Do you talk the talk or walk the walk?
There’s a lot of people around that spout the latest (or their latest) business management theory and will jump at the opportunity to advise you how you should be doing your job or running your business. In fact, since social media came of age, there’s more than a ‘lot’, there’s a swarm of wannabe advisors out there.
So what’s wrong with that? Well, if you’re looking for someone with, say, marketing expertise and you find someone with extensive experience and a track record of success in marketing, there’s nothing wrong with that. But if you’re looking for someone who can proactively help you grow your business and assist with almost anything you can throw at them, you don’t really want someone who’s never run their own business and built it successfully themselves, do you? And most wannabe advisors haven’t done that.

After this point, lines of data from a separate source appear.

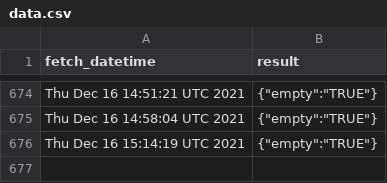
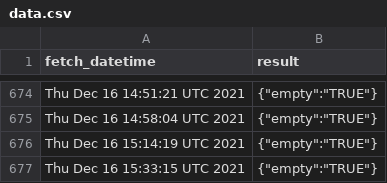
Before and after one commit to Gchahm/gnib-appointment-checker, a CSV file: data.csv, drawn as a sheet; only a part is shown, gaps mark what is left out; the diff names each change by its address in the sheet, - before the commit and + after, or states it on an @@ line.

```diff
--- a/data.csv
+++ b/data.csv
+row 677: Thu Dec 16 15:33:15 UTC 2021 | {"empty":"TRUE"}
```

It would be rather like a tennis professional being coached by a club tennis player, or a football team being managed by an avid supporter.

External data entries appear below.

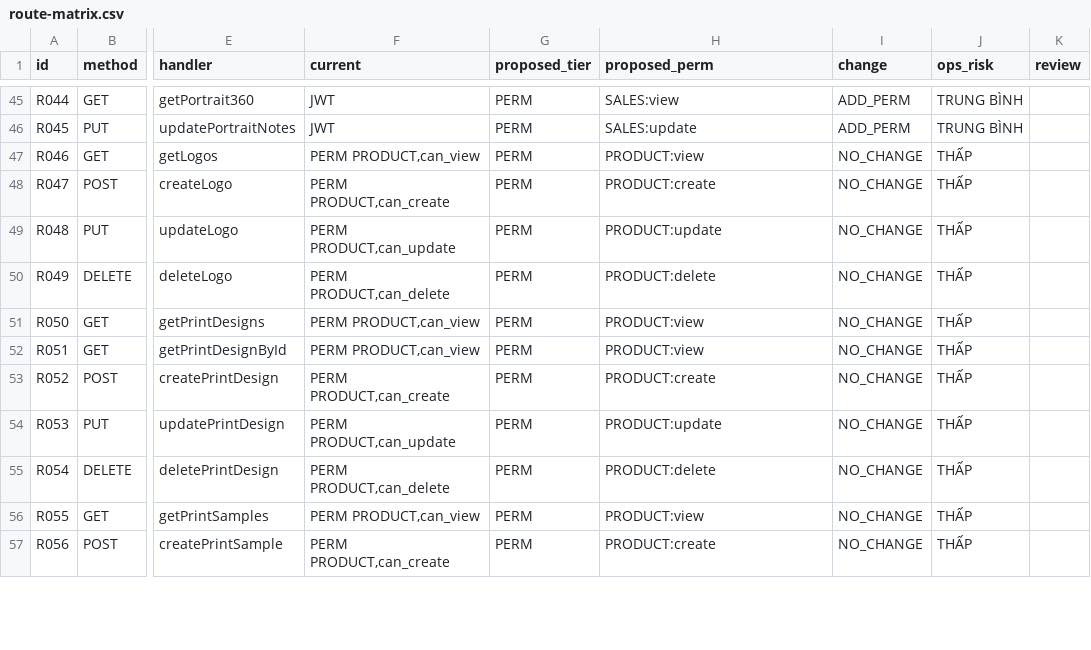
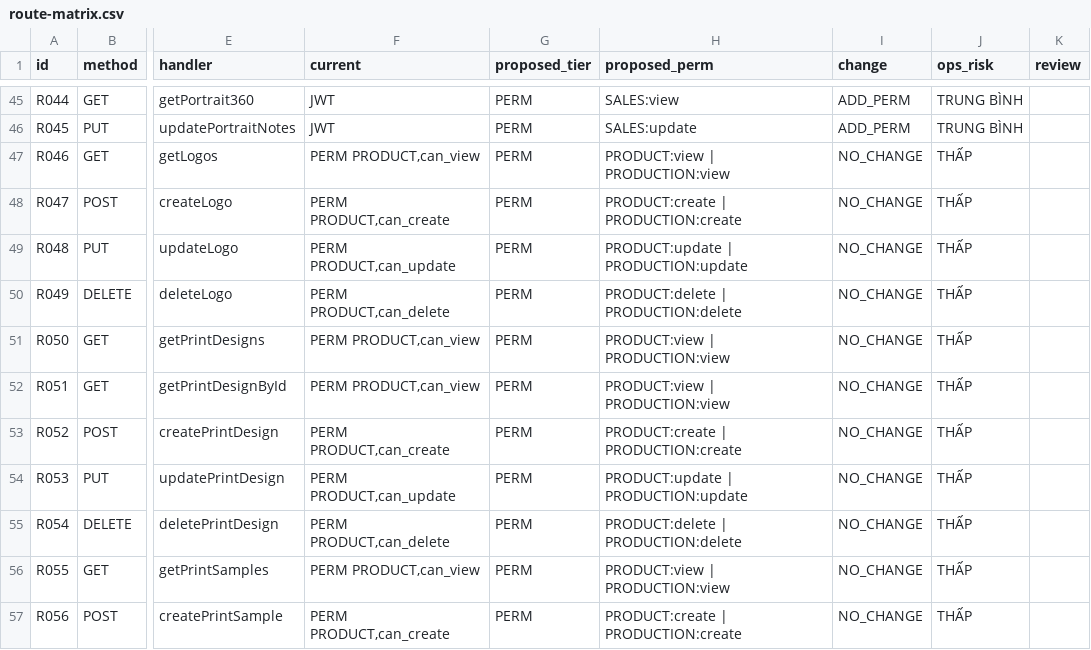
Before and after one commit to residoken-wq/hula-erp, a CSV file: docs/rbac_v2/route-matrix.csv, drawn as a sheet; only a part is shown, gaps mark what is left out; the diff covers the shown part only; the diff names each change by its address in the sheet, - before the commit and + after, or states it on an @@ line.

Commit message:
fix(rbac): make route-matrix an enforced spec with tier and perm checking (F1)

```diff
--- a/docs/rbac_v2/route-matrix.csv
+++ b/docs/rbac_v2/route-matrix.csv
-H47 (proposed_perm): PRODUCT:view
+H47 (proposed_perm): PRODUCT:view | PRODUCTION:view
-H48 (proposed_perm): PRODUCT:create
+H48 (proposed_perm): PRODUCT:create | PRODUCTION:create
-H49 (proposed_perm): PRODUCT:update
+H49 (proposed_perm): PRODUCT:update | PRODUCTION:update
-H50 (proposed_perm): PRODUCT:delete
+H50 (proposed_perm): PRODUCT:delete | PRODUCTION:delete
-H51:H52 (proposed_perm): PRODUCT:view
+H51:H52 (proposed_perm): PRODUCT:view | PRODUCTION:view
-H53 (proposed_perm): PRODUCT:create
+H53 (proposed_perm): PRODUCT:create | PRODUCTION:create
-H54 (proposed_perm): PRODUCT:update
+H54 (proposed_perm): PRODUCT:update | PRODUCTION:update
-H55 (proposed_perm): PRODUCT:delete
+H55 (proposed_perm): PRODUCT:delete | PRODUCTION:delete
-H56 (proposed_perm): PRODUCT:view
+H56 (proposed_perm): PRODUCT:view | PRODUCTION:view
-H57 (proposed_perm): PRODUCT:create
+H57 (proposed_perm): PRODUCT:create | PRODUCTION:create
```
Also changed, not shown: 17 edited cells elsewhere in this file, 1 other file.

The trouble is that many people who’ve worked at a senior level in larger businesses perceive that they know all about running a small business. Whereas frankly, they know diddly-squat. The challenges of running your own show are so broad and so significant, that no-one who hasn’t done it themselves can really understand.
We’re not talking theory here. If the sales leads don’t come in next month, there’s going to be a big gap in revenues down the line which may make the difference between survival and failure. If you don’t get the share option scheme organised and implemented effectively some of your key people might be leaving before long. If you don’t make sure that a major customer’s complaint is resolved quickly, effectively and diplomatically it could be devastating. If you don’t plan and manage cashflow accurately, the bank could be calling in their loan next month and you’ll be out of business. This is the real world. In the world of entrepreneurship there isn’t any protection. There’s no large corporate business machine grinding on regardless of the mistakes you make or the jobs you don’t do.
So next time you’re selecting someone to help you with your business, in whatever role it might be, don’t choose the person with the slick polished presentation (unless that’s what you want them to be doing), or the person that talks eloquently about what they would do for you. Instead pick the person with the track record, who may be in some ways a bit rough round the edges, who’s not the same as everyone else, who has the experience of building a successful business, and knows a lot more about walking the walk that he or she cares about talking the talk. That’s why this week’s article is deliberately short.